« Reminiscence »
e had a thick shock of hair as white as new-fallen snow, a jaw that Bob Kane would love to have drawn on the Batman (and frequently did), and a gravelly voice that sounded like a wire-haired terrier being combed against the grain.
He was my friend, the legendary Lou Tabakow, founder of First Fandom and God Emperor of CFG (Cincinnati Fantasy Group), and I'd like to tell you a little about him.
We knew him before we moved to Cincinnati back in 1976. You couldn't be in fandom and not know Lou, because he was just about the friendliest and most accessible fan in the world. He made sure that CFG always had a round-the-clock hospitality suite at Worldcons (a practice his successor, Bill Cavin, has continued), and sooner or later just about every member of the con would wander through the suite and run into Lou.

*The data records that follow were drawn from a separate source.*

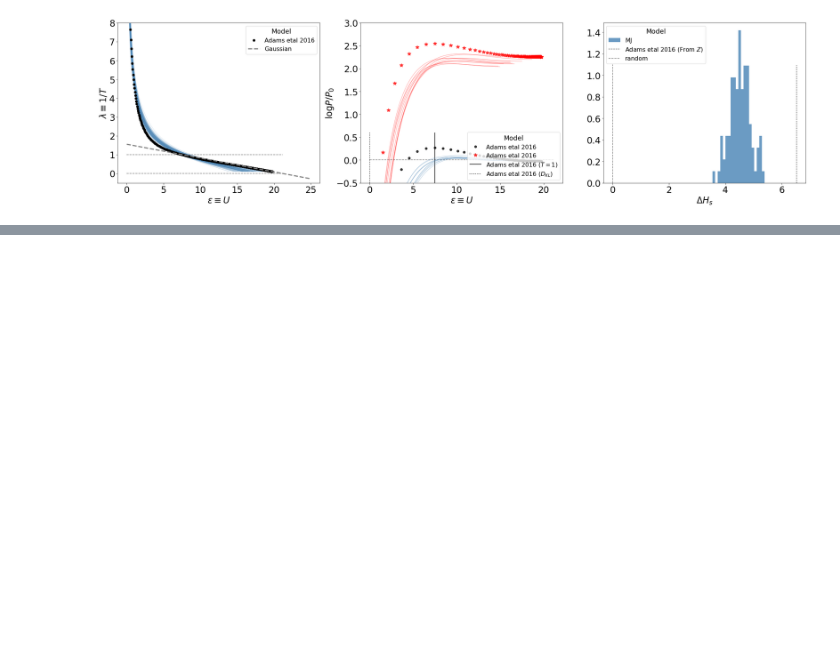
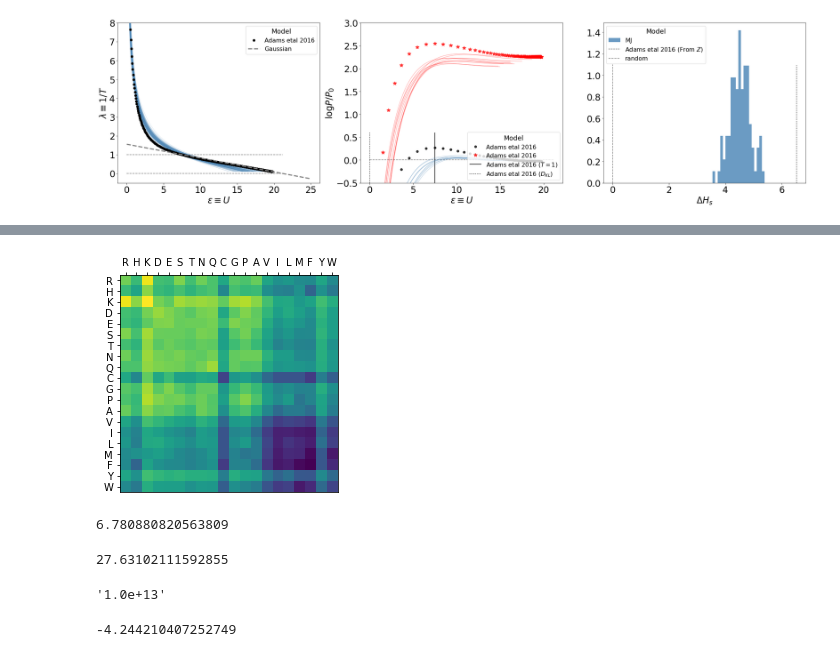
Before and after one commit to rmorantovar/Immune_System, a Jupyter notebook: Jupyter_Notebooks/6_Data.ipynb, the cells around one changed output, grey strips where cells are left out. Saved outputs shown, nothing was run; the diff lists cells and outputs as text; code cells hidden in the pictures; blank space fills up the shorter version.

```diff
--- a/Jupyter_Notebooks/6_Data.ipynb
+++ b/Jupyter_Notebooks/6_Data.ipynb
@@ -403,0 +442,35 @@ print(np.sum(KL_D*dU)/np.log(2))
+# %%
+alphabet_data_Collesano = np.array(['R','H','K','D','E','S','T', 'N', 'Q', 'C','G', 'P','A','V','I','L', 'M', 'F','Y','W'])
+# %%
+MJ_matrix = np.ones_like(M2)
+for l in range(len(Alphabet)):
+    MJ_matrix[l,:] = M2[np.where(Alphabet==alphabet_data_Collesano[l])[0][0],:]
+MJ_temp = np.copy(MJ_matrix)
+for l in range(len(Alphabet)):
+    MJ_matrix[:, l] = MJ_temp[:, np.where(Alphabet==alphabet_data_Collesano[l])[0][0]]
+# %%
+fig, ax = plt.subplots()
+ax.imshow(MJ_matrix.transpose())
+ax.set_xticks(range(20))
+ax.set_xticklabels(alphabet_data_Collesano);
+ax.set_yticks(range(20))
+ax.set_yticklabels(alphabet_data_Collesano);
+ax.xaxis.tick_top()
+# %% [output]
+[figure, added]
+# %%
+(np.log(6.02) + 11*np.log(10))/4
+# %% [output]
+6.780880820563809
+# %%
+12*np.log(10)
+# %% [output]
+27.63102111592855
+# %%
+'%.1e'%20**10
+# %% [output]
+'1.0e+13'
+# %%
+np.log((1e8/N_A)*1e3*60*60*24*1e6)
+# %% [output]
+-4.244210407252749
```
Also changed, not shown: parts of 9 cells of this notebook, 51 other files.
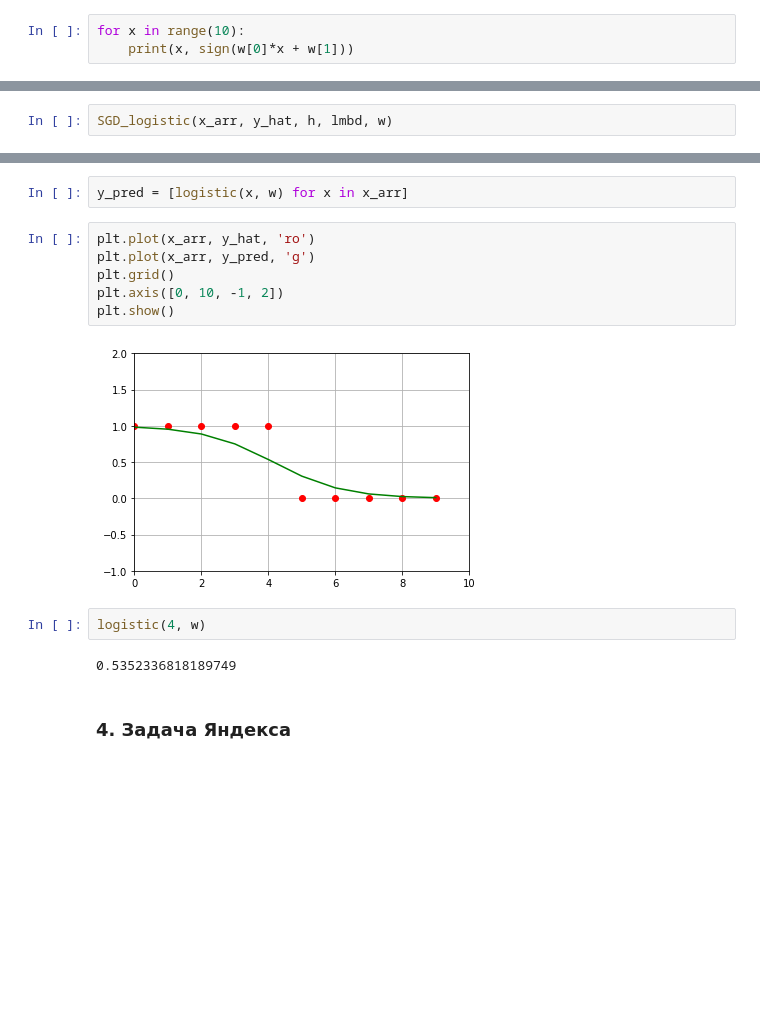
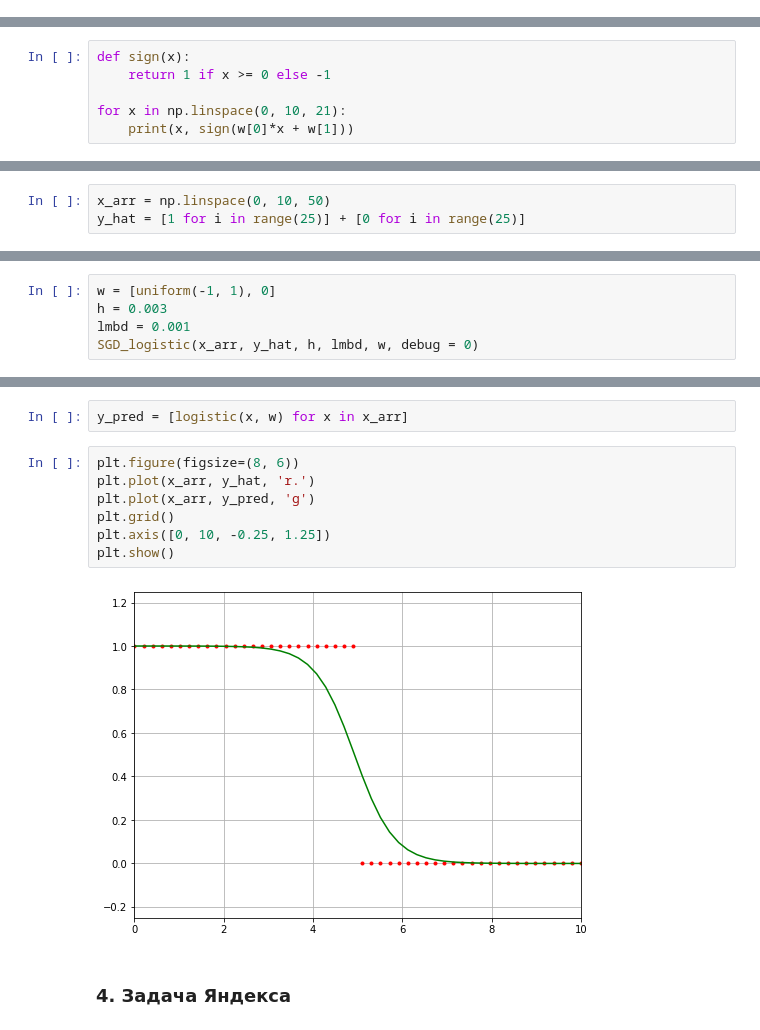
Before and after one commit to yuriy5139/MachineLearning, a Jupyter notebook: Linear and Logistic.ipynb, the cells around one changed output, grey strips where cells are left out. Drawn from its saved outputs; the diff is of its cells as text; blank space fills up the shorter version.

```diff
--- a/Linear and Logistic.ipynb
+++ b/Linear and Logistic.ipynb
@@ -203,3 +211,0 @@ plt.show()
-# %%
-for x in range(10):
-    print(x, sign(w[0]*x + w[1]))
@@ -216,0 +212,6 @@ for x in range(10):
+# %%
+def sign(x):
+    return 1 if x >= 0 else -1
+
+for x in np.linspace(0, 10, 21):
+    print(x, sign(w[0]*x + w[1]))
@@ -218,0 +240,3 @@ for x in range(10):
+# %%
+x_arr = np.linspace(0, 10, 50)
+y_hat = [1 for i in range(25)] + [0 for i in range(25)]
@@ -243,4 +273,7 @@ def SGD_logistic(x_arr, y_hat, h, lmbd, w):
     return w
 # %%
-SGD_logistic(x_arr, y_hat, h, lmbd, w)
+w = [uniform(-1, 1), 0]
+h = 0.003
+lmbd = 0.001
+SGD_logistic(x_arr, y_hat, h, lmbd, w, debug = 0)
 # %% [output]
@@ -251,17 +284,14 @@ def logistic(x, w):
 # %%
 y_pred = [logistic(x, w) for x in x_arr]
 # %%
-plt.plot(x_arr, y_hat, 'ro')
+plt.figure(figsize=(8, 6))
+plt.plot(x_arr, y_hat, 'r.')
 plt.plot(x_arr, y_pred, 'g')
 plt.grid()
-plt.axis([0, 10, -1, 2])
+plt.axis([0, 10, -0.25, 1.25])
 plt.show()
 # %% [output]
-[figure, old version]
+[figure, new version]
-# %%
-logistic(4, w)
-# %% [output]
-0.5352336818189749
 # %% [markdown]
 ### 4. Задача Яндекса
 # %% [markdown]
```
Also changed, not shown: parts of 42 cells of this notebook.
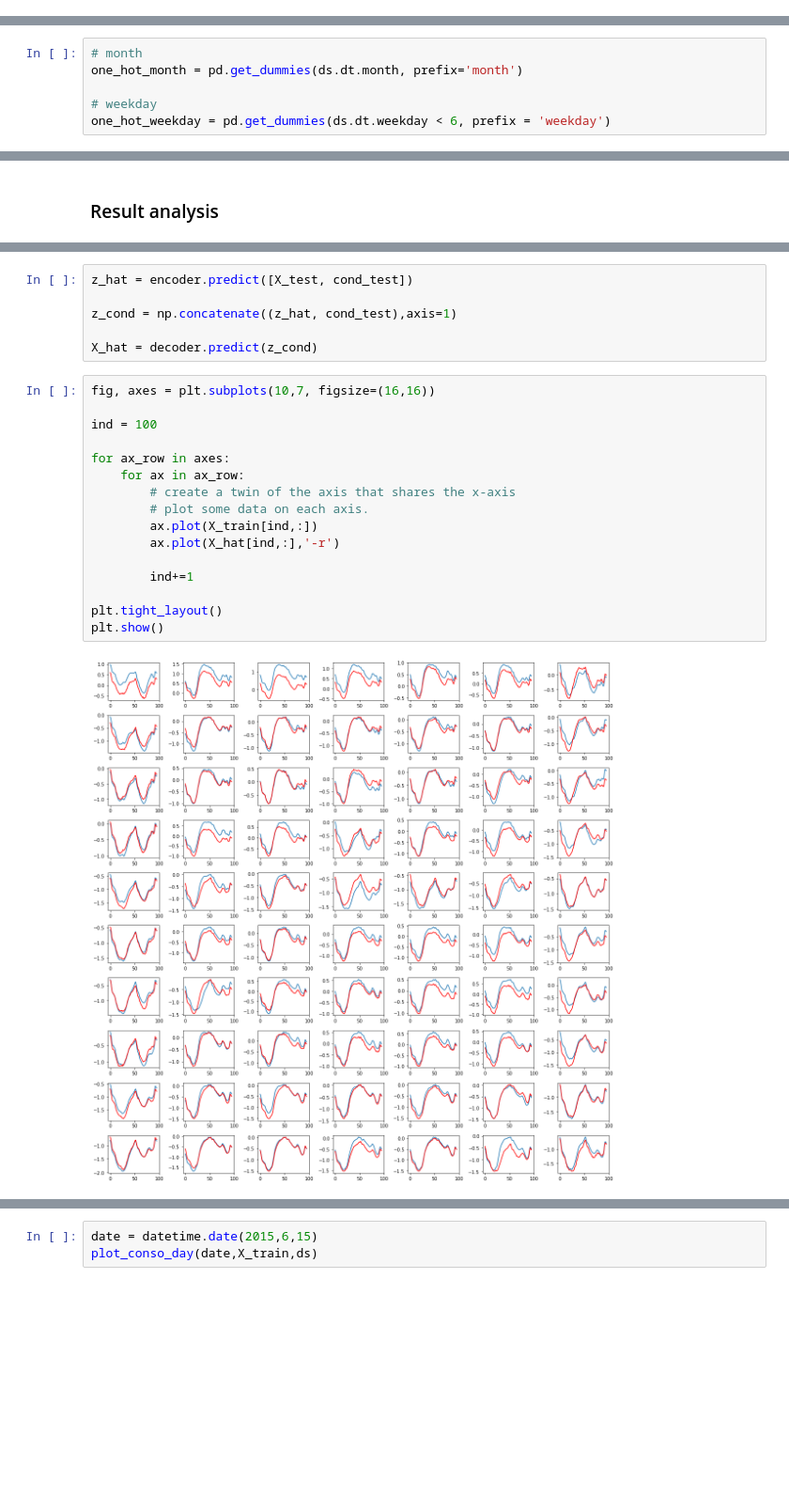
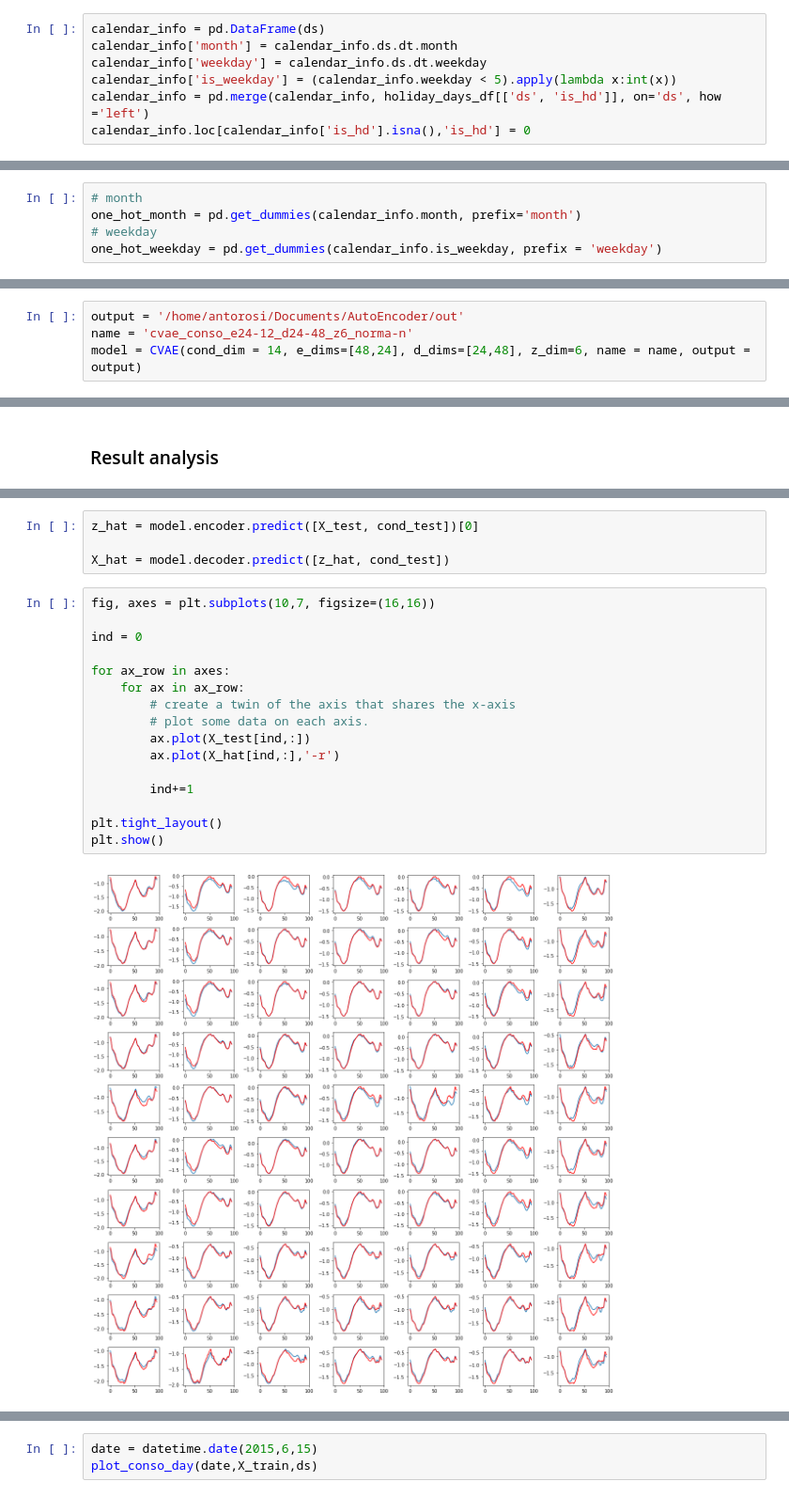
Before and after one commit to AntOliRsn/AutoEncoder, a Jupyter notebook: conso/conso_CVAE.ipynb, the cells around one changed output, grey strips where cells are left out. Shown at 94% size. Saved outputs shown, nothing was run; the diff lists cells and outputs as text; blank space fills up the shorter version.

```diff
--- a/conso/conso_CVAE.ipynb
+++ b/conso/conso_CVAE.ipynb
@@ -39,14 +36,20 @@ results = pd.DataFrame(columns=['model_name', 'config','weight_loss',
 ######  Get input array
 # %%
 X, ds = conso_ds_to_array(Xinput_ds)
+# %%
+calendar_info = pd.DataFrame(ds)
+calendar_info['month'] = calendar_info.ds.dt.month
+calendar_info['weekday'] = calendar_info.ds.dt.weekday
+calendar_info['is_weekday'] = (calendar_info.weekday < 5).apply(lambda x:int(x))
+calendar_info = pd.merge(calendar_info, holiday_days_df[['ds', 'is_hd']], on='ds', how ='left')
+calendar_info.loc[calendar_info['is_hd'].isna(),'is_hd'] = 0
 # %% [markdown]
 ###### Get conditional variables
 # %%
 # month
-one_hot_month = pd.get_dummies(ds.dt.month, prefix='month')
-
+one_hot_month = pd.get_dummies(calendar_info.month, prefix='month')
 # weekday
-one_hot_weekday = pd.get_dummies(ds.dt.weekday < 6, prefix = 'weekday')
+one_hot_weekday = pd.get_dummies(calendar_info.is_weekday, prefix = 'weekday')
 # %%
 # Getting the conditional array
 cond = pd.concat([one_hot_month, one_hot_weekday], axis=1)
@@ -159,0 +105,4 @@ pd.DataFrame(columns=['model_name', 'config','weight_loss',
+# %%
+output = '/home/antorosi/Documents/AutoEncoder/out'
+name = 'cvae_conso_e24-12_d24-48_z6_norma-n'
+model = CVAE(cond_dim = 14, e_dims=[48,24], d_dims=[24,48], z_dim=6, name = name, output = output)
@@ -164,25 +161,23 @@ X_hat = cvae.predict([X_train, cond_train])
 # %%
-z_hat = encoder.predict([X_test, cond_test])
+z_hat = model.encoder.predict([X_test, cond_test])[0]
 
-z_cond = np.concatenate((z_hat, cond_test),axis=1)
-
-X_hat = decoder.predict(z_cond)
+X_hat = model.decoder.predict([z_hat, cond_test])
 # %%
 fig, axes = plt.subplots(10,7, figsize=(16,16))
 
-ind = 100
+ind = 0
 
 for ax_row in axes:
     for ax in ax_row:
         # create a twin of the axis that shares the x-axis
         # plot some data on each axis.
-        ax.plot(X_train[ind,:])
+        ax.plot(X_test[ind,:])
         ax.plot(X_hat[ind,:],'-r')
 
         ind+=1
 
 plt.tight_layout()
 plt.show()
 # %% [output]
-[figure, old version]
+[figure, new version]
 # %%
```
Also changed, not shown: parts of 51 cells of this notebook, 45 other files.
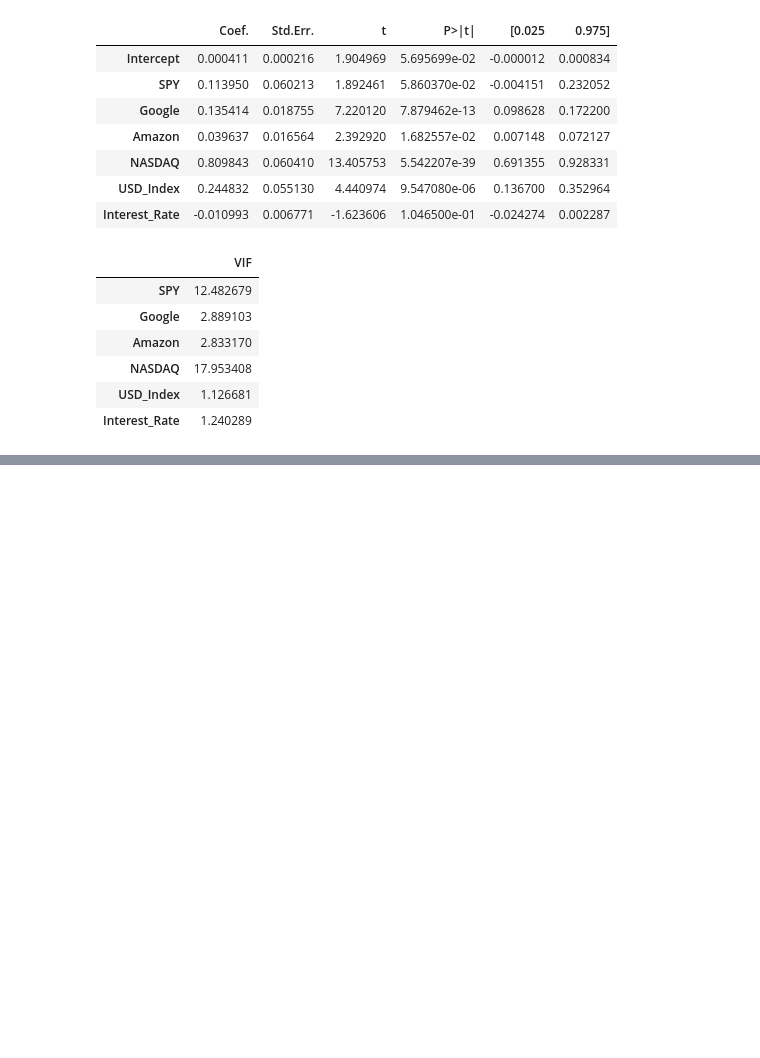
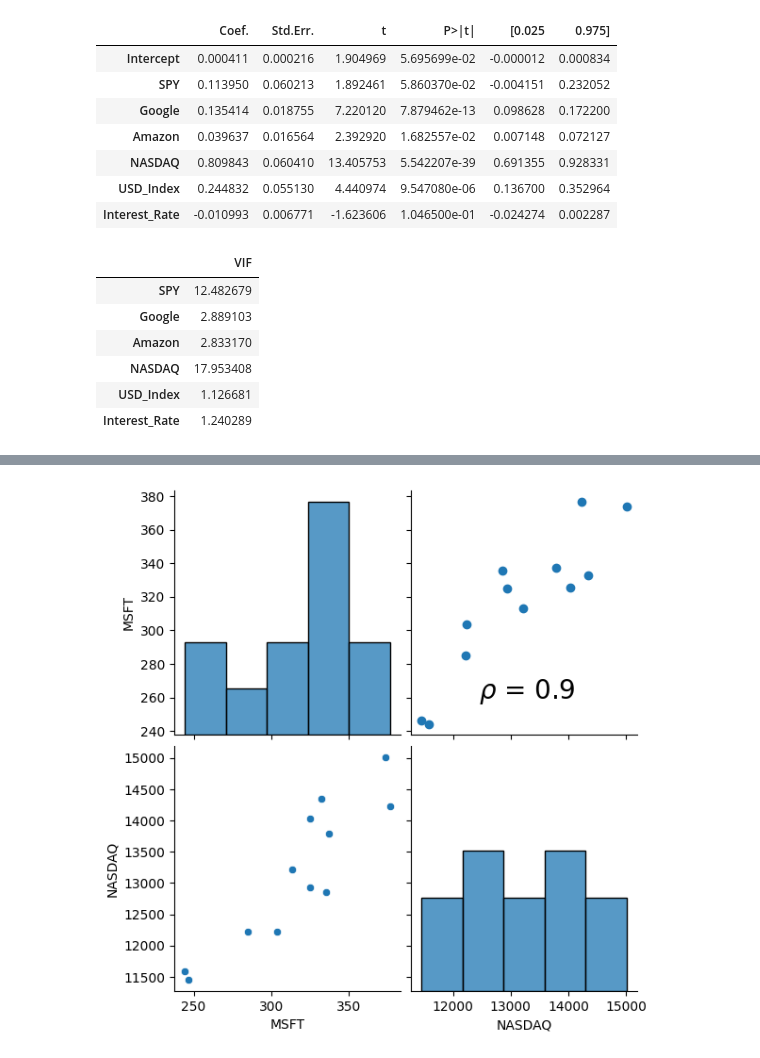
Before and after one commit to data-decode/MScFE, a Jupyter notebook: MScFE_610_Financial_Econometrics_Group_Work_Project_1.ipynb, the cells around one changed output, grey strips where cells are left out. Cells and saved outputs as stored; diff of their text form; code cells hidden in the pictures; blank space fills up the shorter version.

```diff
--- a/MScFE_610_Financial_Econometrics_Group_Work_Project_1.ipynb
+++ b/MScFE_610_Financial_Econometrics_Group_Work_Project_1.ipynb
@@ -212,0 +293,21 @@ pd.DataFrame(vif[1:], labels[1:], columns=["VIF"])
+# %%
+def corr(x, y, **kwargs):
+    # Calculate the value
+    coef = np.corrcoef(x, y)[0][1]
+    # Make the label
+    label = r"$\rho$ = " + str(round(coef, 2))
+
+    # Add the label to the plot
+    ax = plt.gca()
+    ax.annotate(label, xy=(0.3, 0.15), size=20, xycoords=ax.transAxes)
+
+# Create the default pairplot
+grid = sns.pairplot(
+    monthly_df, vars=["MSFT", "NASDAQ"], height=3
+)
+
+# Map a scatter plot and Pearson correlation coefficient to the upper triangle
+grid = grid.map_upper(plt.scatter)
+grid = grid.map_upper(corr)
+# %% [output]
+[figure, added]
```
Also changed, not shown: parts of 9 cells of this notebook.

We moved because we had purchased a huge boarding and grooming kennel. It closed at one in the afternoon on Tuesdays, and Lou took it upon himself to make sure we became acquainted with our new town -- so every Tuesday at noon, he'd pull up in his station wagon and wait for us to close up shop so he could give us that day's tour. (After awhile he got tired of sitting in the lobby, and most Tuesdays ended with Lou feeding dogs and cleaning runs so we could leave at one sharp.)
Now, a tour with Lou wasn't like a tour with anyone else. First of all, Lou loved to eat, but he hated meals -- so we'd stop about every 60 to 90 minutes for coffee and maybe a piece of pie. Second, the word "upscale" was lost on Lou; his food of choice was whatever he could find at the nearest White Castle. Third, Lou had what at best be termed a quirky sense of direction.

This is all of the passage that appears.